Journal Article

Various techniques have been described for arthrodesis of the first metatarsophalangeal (MTP) joint. The purpose of this study was to retrospectively review the results of fixation for the first MTP arthrodesis of patients treated using dome-shaped reamers to prepare the joint surfaces and a novel MTP Plate with PocketLock fixation.Between July 2012 and November 2013, 16 feet in 16 patients were treated with a first MTP arthrodesis with a MTP Plate with PocketLock fixation. The mean patient age was 58.8 years (range, 46-82 years). Physical and radiographic examinations were performed at follow-up visits. The average follow-up period was 17.3 months. The radiographs were examined for union (3 bridging cortices), time to union, hardware failure, or other radiographic complications. The charts were reviewed to assess AOFAS-MTP-IP (American Orthopaedic Foot & Ankle Society metatarsophalangeal-interphalangeal) scores and postoperative complications.Fusion was seen in 11 of 16 feet (68.8%) and partial union in 1 patient (6.3%). Five nonunions (31.2%) were noted in the sample group: All were symptomatic and required revision surgery. No malunions were identified in our sample. One hardware failure was documented in a nonunion patient. The mean time to osseous union was 81.7 ± 15.9 days.
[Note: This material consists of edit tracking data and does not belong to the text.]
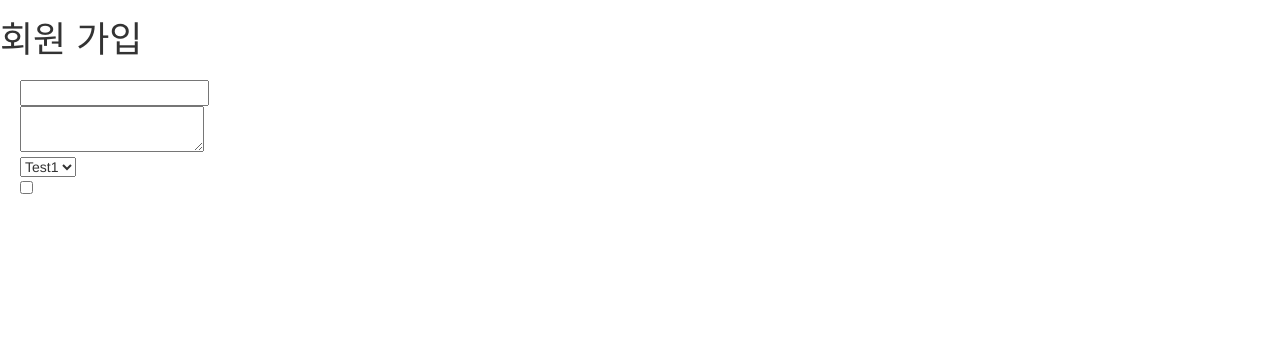
Repository: abbyinkr/BootstrapStudy
Page: BootStrapWork/WebContent/BootEx03.html
The author's editor kept a copy of each file at every save. The page is drawn from the files as they stood at one save, then again after the next save.
The browser window is 1280 px wide. The pictures show the whole page.

Above is the page before, as saved 2021-07-01 03:47:09.

### BootStrapWork/WebContent/BootEx03.html
<!DOCTYPE html>
<html>
<head>
<meta charset="UTF-8">
<title>BootEx03.html</title>
<link rel="stylesheet" href="css/bootstrap.css">
<script type="text/javascript" src="http://code.jquery.com/jquery.min.js"></script>
<script type="text/javascript" src="js/bootstrap.min.js"></script>


</head>
<body>

<h1>회원 가입</h1>

<form action="" style="width: 500ppx; margin: 20px;">

	<input type="text" />
	<br />

	<textarea rows="" cols=""></textarea>
	<br />

	<select class="">
		<option value="">Test1</option>
		<option value="">Test2</option>
		<option value="">Test3</option>
		<option value="">Test4</option>
	</select>
	<br />

	<input type="checkbox" />
	<br />


</form>

</body>
</html>

Loaded but not shown: BootStrapWork/WebContent/css/bootstrap.css (library); BootStrapWork/WebContent/js/bootstrap.min.js (library)

After the next save:
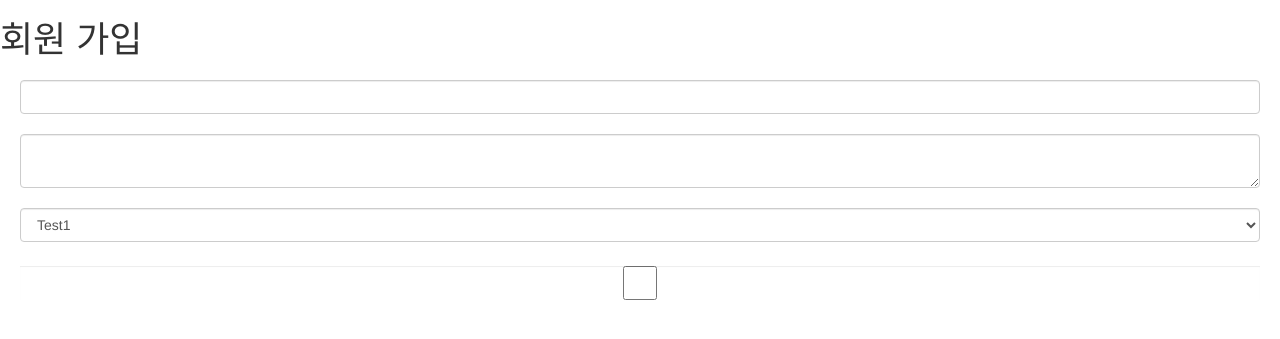
Saved 105 s later.
--- a/BootStrapWork/WebContent/BootEx03.html
+++ b/BootStrapWork/WebContent/BootEx03.html
@@ -15,13 +15,13 @@
 
 <form action="" style="width: 500ppx; margin: 20px;">
 
-	<input type="text" />
+	<input type="text" class="form-control"/>
 	<br />
 
-	<textarea rows="" cols=""></textarea>
+	<textarea rows="" cols="" class="form-control"></textarea>
 	<br />
 
-	<select class="">
+	<select class="form-control">
 		<option value="">Test1</option>
 		<option value="">Test2</option>
 		<option value="">Test3</option>
@@ -29,7 +29,7 @@
 	</select>
 	<br />
 
-	<input type="checkbox" />
+	<input type="checkbox" class="form-control"/>
 	<br />
 
 
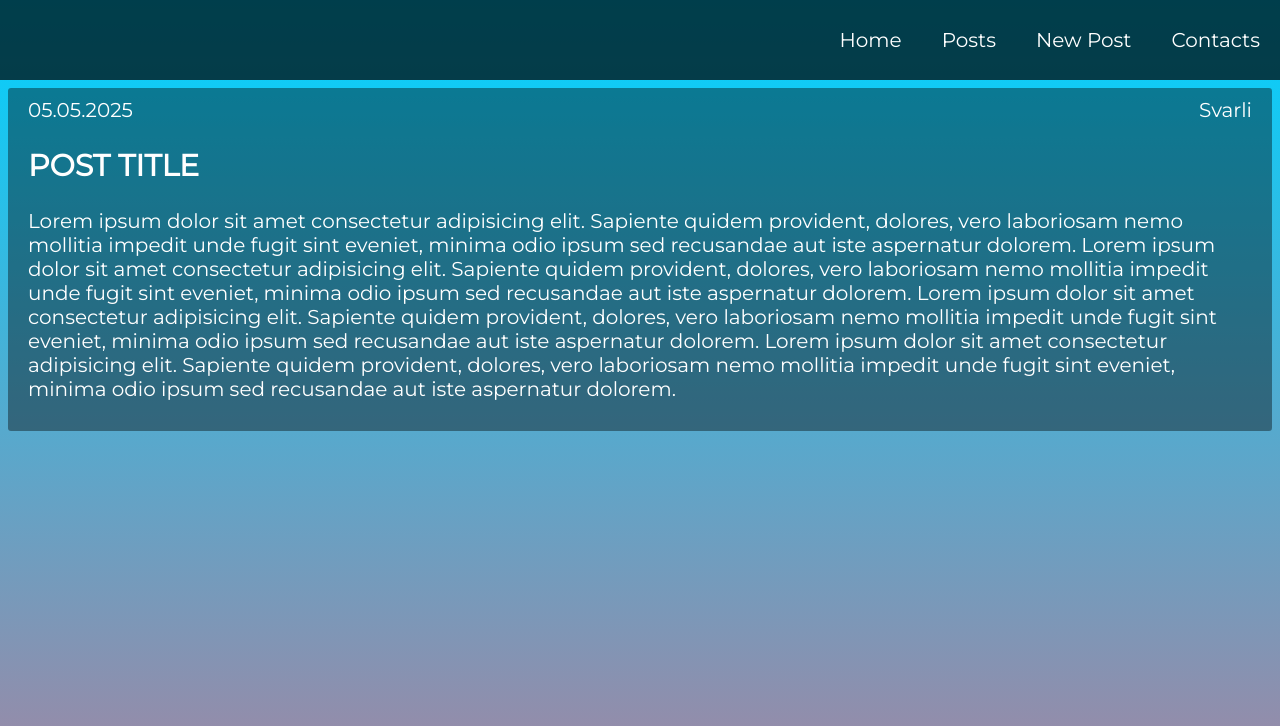
Repository: EgorSherstnev/https---github.com-EgorSherstnev-Node_FirstProject
Page: http://localhost/posts/1
The author's editor kept a copy of each file at every save. The page is drawn from the files as they stood at one save, then again after the next save.
The browser window is 1280 px wide. The pictures show the whole page.
The page is served by the project's Node server (server.js).

Above is the page before, as saved 2023-03-13 21:12:30.

### ejs-views/post.ejs
<!DOCTYPE html>
<html lang="en">
<%- include('./partials/head.ejs') %>
<body>
  <%- include('./partials/nav.ejs') %>
  <article>
    <div class="info">
      <span><%= post.date %></span>
      <span><%= post.author %></span>
    </div>
    <h1>Post title</h1>
    <p>
      Lorem ipsum dolor sit amet consectetur adipisicing elit. Sapiente quidem provident, dolores, vero laboriosam nemo mollitia impedit unde fugit sint eveniet, minima odio ipsum sed recusandae aut iste aspernatur dolorem.
      Lorem ipsum dolor sit amet consectetur adipisicing elit. Sapiente quidem provident, dolores, vero laboriosam nemo mollitia impedit unde fugit sint eveniet, minima odio ipsum sed recusandae aut iste aspernatur dolorem.
      Lorem ipsum dolor sit amet consectetur adipisicing elit. Sapiente quidem provident, dolores, vero laboriosam nemo mollitia impedit unde fugit sint eveniet, minima odio ipsum sed recusandae aut iste aspernatur dolorem.
      Lorem ipsum dolor sit amet consectetur adipisicing elit. Sapiente quidem provident, dolores, vero laboriosam nemo mollitia impedit unde fugit sint eveniet, minima odio ipsum sed recusandae aut iste aspernatur dolorem.
    </p>
  </article>
</body>
</html>

### ejs-views/partials/head.ejs
<head>
   <meta charset="UTF-8">
   <title>Node.js Course | <%= title %></title>
   <link rel="preconnect" href="https://fonts.gstatic.com">
   <link href="https://fonts.googleapis.com/css2?family=Montserrat&display=swap" rel="stylesheet">
   <link rel="stylesheet" href="/main.css">
 </head>

### server.js
const express = require('express');
const path = require('path');
const morgan = require('morgan');

const app = express();

app.set('view engine', 'ejs');

const PORT = 3000;

const createPath = (page) => path.resolve(__dirname, 'ejs-views', `${page}.ejs`);

app.listen(3000, (error) => {
   error ? console.log(error) : console.log(`listening port ${PORT}`);
});

app.use(morgan(':method :url :status :res[content-length] - :response-time ms'));

app.use(express.static('styles'));

app.get('/', (req, res) => {
   const title = 'Home';
   res.render(createPath('index'), { title })
});

app.get('/contacts', (req, res) => {
   const title = 'Contacts';
   const contacts = [
      { name: 'Youtube', link: 'http://youtube.com/YauhenKavalchuk' },
      { name: 'Twitter', link: 'http://twitter.com/YauhenKavalchuk' },
      { name: 'Github', link: 'http://github.com/YauhenKavalchuk' },
   ];
   res.render(createPath('contacts'), { contacts, title });
});

app.get('/posts/:id', (req, res) => {
   const title = 'Post';
   const post = {
      id: '1',
      text: 'Lorem ipsum dolor sit amet, consectetur adipiscing elit. Cras dictum ut dolor a ullamcorper. Sed eu metus eget nibh consequat sollicitudin sed ac augue. Donec interdum aliquam nunc sed pretium. Integer id pulvinar neque. Fusce nisl magna, eleifend non tortor vel, accumsan rhoncus mauris. Vestibulum dignissim pellentesque malesuada. Nam pellentesque vehicula turpis, dictum aliquet elit euismod quis. Praesent consequat ante dapibus lorem ullamcorper consequat.Vivamus leo lacus, convallis at elementum ut, aliquam ut dui. Vivamus justo mi, sagittis mattis semper vitae, varius a mauris. Ut et eros ac lorem condimentum placerat ac vel metus. Phasellus tincidunt nulla ut laoreet ullamcorper. Phasellus felis massa, aliquet vitae tristique ac, pretium quis mauris. Morbi sollicitudin faucibus velit id tristique. Duis vulputate finibus nisi non fringilla. Etiam ultricies id lectus et ultrices. Nulla a turpis justo.Sed ut ultrices dolor. Mauris ac diam feugiat, fermentum purus interdum, auctor nulla. Donec nisl orci, placerat in turpis ut, vehicula scelerisque eros. Vivamus consequat auctor dolor, a laoreet libero eleifend a. Aliquam erat volutpat. Aliquam dapibus rhoncus vehicula. Interdum et malesuada fames ac ante ipsum primis in faucibus. Proin eu ex nec turpis finibus elementum eu sit amet diam. Sed sapien erat, consequat sed vehicula ut, faucibus ut lacus. Mauris fringilla leo sed condimentum maximus. Vivamus egestas lobortis arcu, aliquam fermentum elit mollis in. Vestibulum sem lectus, fermentum id pulvinar vitae, tristique sit amet turpis.In hac habitasse platea dictumst. Class aptent taciti sociosqu ad litora torquent per conubia nostra, per inceptos himenaeos. Aliquam luctus vel orci quis dignissim. Nullam sagittis, ante ut faucibus semper, sapien justo ultrices nulla, id gravida nisi lorem ut velit. Praesent eget ultricies lacus. Aliquam ac tellus egestas, sagittis nunc eget, faucibus augue. In erat nunc, hendrerit ac congue eget, accumsan sit amet lacus. Integer non lectus lacinia, pretium sapien a, pretium velit. Curabitur eget ipsum condimentum, laoreet arcu sit amet, ornare ipsum. Fusce imperdiet faucibus velit, quis rutrum risus lobortis eget. Mauris ullamcorper tellus porta justo venenatis, a hendrerit justo vehicula. Maecenas gravida, metus accumsan euismod tempus, felis erat sodales ex, eget rhoncus purus justo commodo leo. Fusce luctus placerat mauris nec ultricies. Ut sem purus, imperdiet eget mauris sed, vehicula porta orci.Praesent aliquam auctor nulla nec egestas. In dictum, ante sed ultrices pretium, lectus libero congue mi, sed dignissim leo nunc sed eros. Maecenas non est at mauris malesuada molestie eget vel nibh. In at pellentesque neque, at commodo risus. Nunc et pharetra nisl. Aenean aliquam ex a lectus cursus pretium. Maecenas iaculis magna ante, quis ultricies diam ornare in. Nunc in nunc in ex tempor varius eget eu dui. Praesent quis gravida tellus. Class aptent taciti sociosqu ad litora torquent per conubia nostra, per inceptos himenaeos. Nullam eget est dictum, cursus nisi id, tempor dolor. Praesent dapibus et felis in dictum. Quisque feugiat ultrices nunc, vel interdum lorem. Sed dictum pellentesque est, at rutrum neque pellentesque vitae. Morbi a ex libero.',
      title: 'Post title',
      date: '05.05.2025',
      author: 'Svarli',
   }
   res.render(createPath('post'), { title, post });
});

app.get('/posts', (req, res) => {
   const title = 'Posts';
   res.render(createPath('posts'), { title });
});

app.get('/add-post', (req, res) => {
   const title = 'Add post';
   res.render(createPath('add-post'), { title });
});

app.use((req, res) => {
   const title = 'Error Page';
   res
      .status(404)
      .render(createPath('error'), { title });
});

### styles/main.css
body {
  padding-top: 80px;
  min-height: calc(100vh - 90px);
  font-family: "Montserrat", sans-serif;
  font-size: 20px;
  background: linear-gradient(to bottom, #00d2ff, #928dab);
  color: #fff;
}

h1 {
  text-transform: uppercase;
}

nav {
  position: absolute;
  top: 0;
  left: 0;
  right: 0;
  min-height: 60px;
  display: flex;
  justify-content: flex-end;
  background-color: rgba(0, 0, 0, 0.7);
}

nav ul {
  margin: 0;
  display: flex;
}

nav a {
  min-height: 60px;
  display: block;
  padding: 10px 20px;
  line-height: 60px;
}

li {
  list-style: none;
}

ul {
  padding: 0;
}

a {
  text-decoration: none;
  color: #fff;
}

article {
  background-color: rgba(0, 0, 0, 0.4);
  padding: 10px 20px;
  border-radius: 3px;
  margin-bottom: 10px;
}

.info {
  display: flex;
  justify-content: space-between;
}

h2 a {
  color: aqua;
}

form {
  background-color: rgba(0, 0, 0, 0.4);
  padding: 10px 20px;
  border-radius: 3px;
  display: flex;
  flex-direction: column;
}

form div {
  margin-bottom: 20px;
  display: flex;
}

form div label {
  display: flex;
  flex-direction: column;
  flex: 1;
}

.form-info {
  justify-content: space-between;
  gap: 20px;
}

input,
textarea {
  min-height: 30px;
  border: 1px solid #000;
  background-color: rgba(0, 0, 0, 0.4);
  color: #fff;
  font-size: 18px;
  padding: 3px 5px;
  outline: none;
}

textarea {
  resize: none;
  min-height: 150px;
}

.form-button {
  display: flex;
  justify-content: flex-end;
}

.form-button input {
  text-transform: uppercase;
  padding: 10px 15px;
  cursor: pointer;
}

.form-button input:hover {
  background-color: rgba(0, 0, 0, 0.6);
}

.home,
.error {
  display: flex;
  min-height: 100vh;
  align-items: center;
  justify-content: center;
  flex-direction: column;
  font-family: "Montserrat", sans-serif;
  font-size: 20px;
  background: linear-gradient(to bottom, #00d2ff, #928dab);
  color: #fff;
  padding-top: 0;
}

.error h1 {
  margin-top: 0;
}

.contacts li {
  list-style-type: circle;
  padding-left: 20px;
  list-style-position: inside;
}

.error-code {
  text-transform: uppercase;
  font-size: 160px;
  margin-bottom: 20px;
}

Loaded but not shown: ejs-views/partials/nav.ejs (common file)

After the next save:
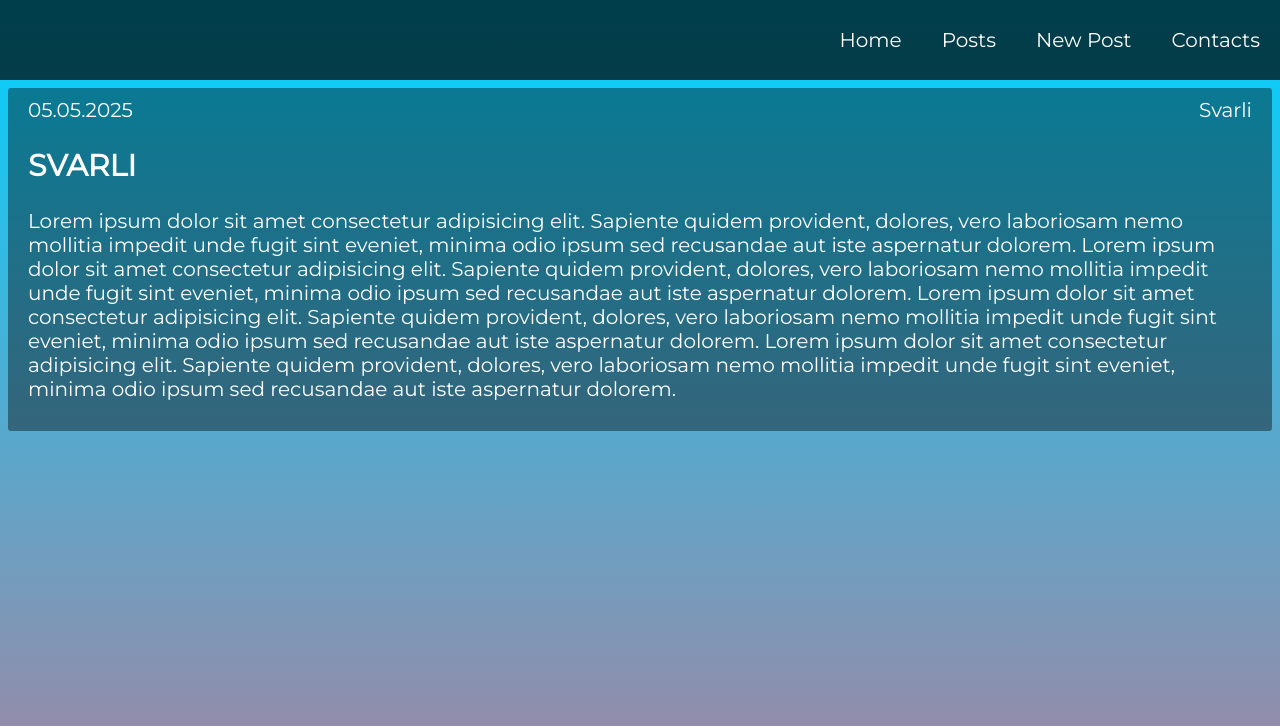
Saved 19 s later.
--- a/ejs-views/post.ejs
+++ b/ejs-views/post.ejs
@@ -8,7 +8,7 @@
       <span><%= post.date %></span>
       <span><%= post.author %></span>
     </div>
-    <h1>Post title</h1>
+    <h1><%= post.author %></h1>
     <p>
       Lorem ipsum dolor sit amet consectetur adipisicing elit. Sapiente quidem provident, dolores, vero laboriosam nemo mollitia impedit unde fugit sint eveniet, minima odio ipsum sed recusandae aut iste aspernatur dolorem.
       Lorem ipsum dolor sit amet consectetur adipisicing elit. Sapiente quidem provident, dolores, vero laboriosam nemo mollitia impedit unde fugit sint eveniet, minima odio ipsum sed recusandae aut iste aspernatur dolorem.

After the save that followed:
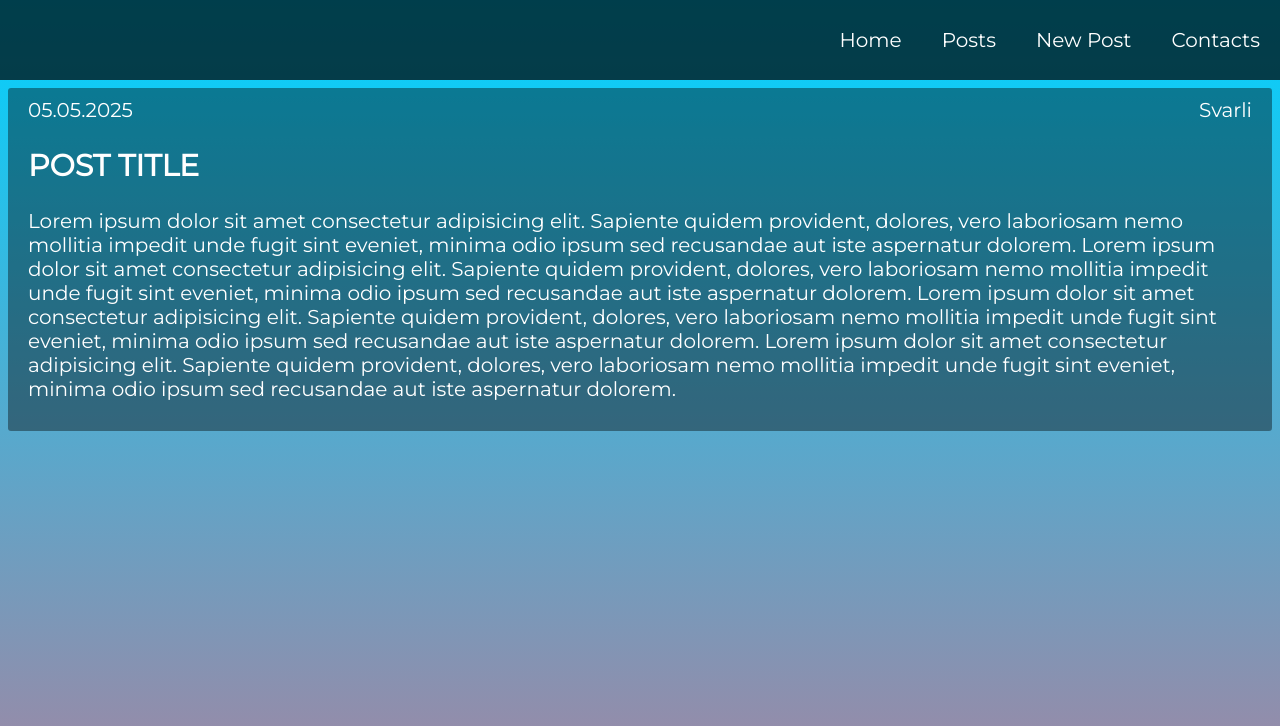
Saved 18 s later.
--- a/ejs-views/post.ejs
+++ b/ejs-views/post.ejs
@@ -8,7 +8,7 @@
       <span><%= post.date %></span>
       <span><%= post.author %></span>
     </div>
-    <h1><%= post.author %></h1>
+    <h1><%= post.title %></h1>
     <p>
       Lorem ipsum dolor sit amet consectetur adipisicing elit. Sapiente quidem provident, dolores, vero laboriosam nemo mollitia impedit unde fugit sint eveniet, minima odio ipsum sed recusandae aut iste aspernatur dolorem.
       Lorem ipsum dolor sit amet consectetur adipisicing elit. Sapiente quidem provident, dolores, vero laboriosam nemo mollitia impedit unde fugit sint eveniet, minima odio ipsum sed recusandae aut iste aspernatur dolorem.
The preoperative AOFAS MTP-IP score was 55.6 and the postoperative score was 64.7.The high nonunion and revision surgery rates demonstrate that this particular plate should be used with caution for a first MTP joint arthrodesis.Therapeutic, Level IV: Case series.

Full Text

Duke Authors

Cited Authors

  • Gross, CE; Bei, C; Gay, T; Parekh, SG

Published Date

  • December 2015

Published In

Volume / Issue

  • 8 / 6

Start / End Page

  • 466 - 471

PubMed ID

  • 25956875

Electronic International Standard Serial Number (EISSN)

  • 1938-7636

International Standard Serial Number (ISSN)

  • 1938-6400

Digital Object Identifier (DOI)

  • 10.1177/1938640015585968

Language

  • eng